Czech GDP as expected in 1Q but risks abound

The first estimate of Czech economic growth in 1Q19 came at 2.5%, broadly in line with expectations. After almost 3% growth last year, the Czech economy will likely decelerate towards 2.5% this year amid weaker foreign demand

Shutterstock
160218-image-czech_republic.jpg

Broad-based growth

The preliminary estimate does not yet specify the breakdown of GDP, the Czech Statistical Office (CZSO) simply says: External demand and household consumption were the main GDP growth factors in Q1. Dynamic growth of gross fixed capital formation continued. Manufacturing contributed the most to the gross value added formation; after a year, it has thus become again the dominant growth factor of the domestic economy. Most of the economic activities of services as well as construction continued to be successful.

More information will have to wait until the end of May when the CZSO publishes a more detailed GDP structure.

Surprisingly positive contribution of industry
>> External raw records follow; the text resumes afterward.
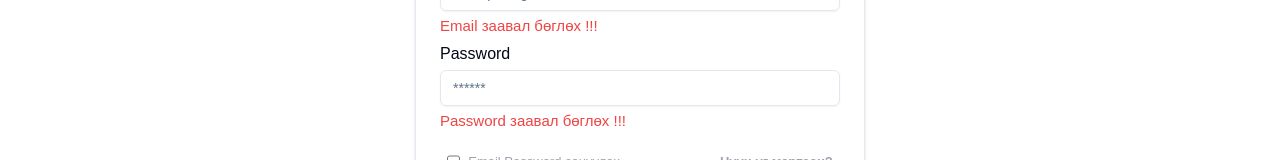
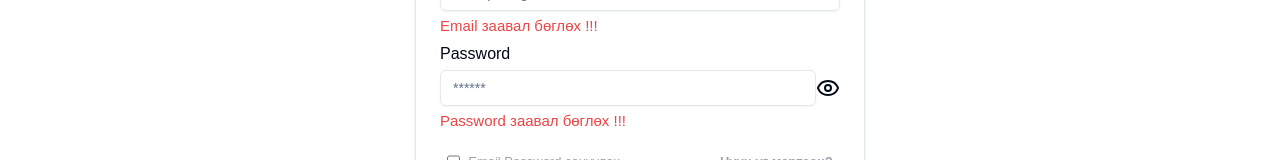
Before and after one commit to HOP-1A/TEAM3, a Next.js app: page /login in a window 1280 px wide. Shown: the part 388-548 px from the top of the page. Built offline with nearby package versions, Linux system fonts and the light colour scheme.

Commit message:
show-hide-password

```diff
--- a/src/app/login/page.tsx
+++ b/src/app/login/page.tsx
@@ -11,10 +11,13 @@ import {
 } from "@/components/ui/card";
 import { Input } from "@/components/ui/input";
 import { useState } from "react";
+import { Eye } from "lucide-react";
+import { EyeOff } from "lucide-react";
 
 const Page = () => {
   const [email, setEmail] = useState<string>("");
   const [password, setPassword] = useState<string>("");
+  const [shown, setShown] = useState<boolean>(false);
 
   const handleInputValue = (e: { target: { value: string } }) => {
     setEmail(e.target.value);
@@ -23,6 +26,7 @@ const Page = () => {
   const SecondHandleInputValue = (e: { target: { value: string } }) => {
     setPassword(e.target.value);
   };
+  console.log(shown);
 
   return (
     <div className="flex justify-center items-center m-20">
@@ -45,12 +49,21 @@ const Page = () => {
             )}
 
             <p className="font-xs">Password</p>
-            <Input
-              placeholder="******"
-              value={password}
-              onChange={SecondHandleInputValue}
-              type="password"
-            />
+            <div className="flex">
+              <Input
+                placeholder="******"
+                value={password}
+                onChange={SecondHandleInputValue}
+                type={shown ? "text" : "password"}
+              />
+              <button
+                onClick={() => {
+                  setShown(!shown);
+                }}
+              >
+                {shown ? <EyeOff /> : <Eye />}
+              </button>
+            </div>
             {password ? null : (
               <div className="text-red-500 text-[15px]">
                 Password заавал бөглөх !!!
--- a/src/app/signup/page.tsx
+++ b/src/app/signup/page.tsx
@@ -11,11 +11,14 @@ import {
 } from "@/components/ui/card";
 import { Input } from "@/components/ui/input";
 import { useState } from "react";
+import { Eye } from "lucide-react";
+import { EyeOff } from "lucide-react";
 
 const Page = () => {
   const [email, setEmail] = useState<string>("");
   const [password, setPassword] = useState<string>("");
   const [phoneNumber, setPhoneNumber] = useState<string>("");
+  const [shown, setShown] = useState<boolean>(false);
   const [username, setUsername] = useState<string>("");
 
   const handleInputValue = (e: { target: { value: string } }) => {
@@ -58,12 +61,21 @@ const Page = () => {
             ) : null}
 
             <p className="font-xs">Password</p>
-            <Input
-              placeholder="******"
-              value={password}
-              onChange={SecondHandleInputValue}
-              type="password"
-            />
+            <div className="flex">
+              <Input
+                placeholder="******"
+                value={password}
+                onChange={SecondHandleInputValue}
+                type={shown ? "text" : "password"}
+              />
+              <button
+                onClick={() => {
+                  setShown(!shown);
+                }}
+              >
+                {shown ? <EyeOff /> : <Eye />}
+              </button>
+            </div>
             {password ? null : (
               <div className="text-red-500 text-[15px]">
                 Password заавал бөглөх !!!
```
Given the above-mentioned comments we know that growth in the domestic economy was driven mainly by household consumption and solid investment activity in the first quarter of this year. Already-released data confirms that services and construction performed quite well at the beginning of the year, as the CZSO said. Still, a strong contribution from the manufacturing segment- as mentioned by the CZSO-  is surprising, because according to previously published monthly figures, the manufacturing industry declined by almost 1% in quarterly terms and its annual growth stagnated in 1Q. As such, a change of inventories and/or intermediate consumption had to play an important role in the Gross Value Added calculation in 1Q19. This doesn't mean that industry is not slowing down and external demand remains a concern.

Czech GDP growth (%)

CZSO, ING
CZSO, ING

Czech economy will decelerate this year

This year, the domestic economy should continue to slow slightly, with consensus expectations moving to around 2.5%. However, at the moment, the risks are skewed in the direction of weaker growth, mainly due to slowing industrial production and external demand. Another risk is the escalation of trade wars and the slowdown in the Chinese economy. Although it is a less important destination for direct domestic exports (around 1% of total Czech exports), it is one of Germany's largest export destinations and, indirectly, it is also essential for the domestic economy.

Positive message from the GDP data so far

An acceleration in the German economy in the first quarter of this year, by 0.4% quarter-on-quarter, is certainly positive, as the Czech Republic's most important trading partner was on the edge of recession at the end of last year. According to preliminary data, GDP growth in Germany, as in the Czech Republic, was driven by favourable household consumption. However, industry is still lagging behind and the growth of the German economy in the first quarter can thus be interpreted as a sign of stabilisation rather than a significant improvement. In general, however, given the less favourable signals from abroad, GDP figures in the first quarter of this year from the domestic economy can be interpreted in a positive way.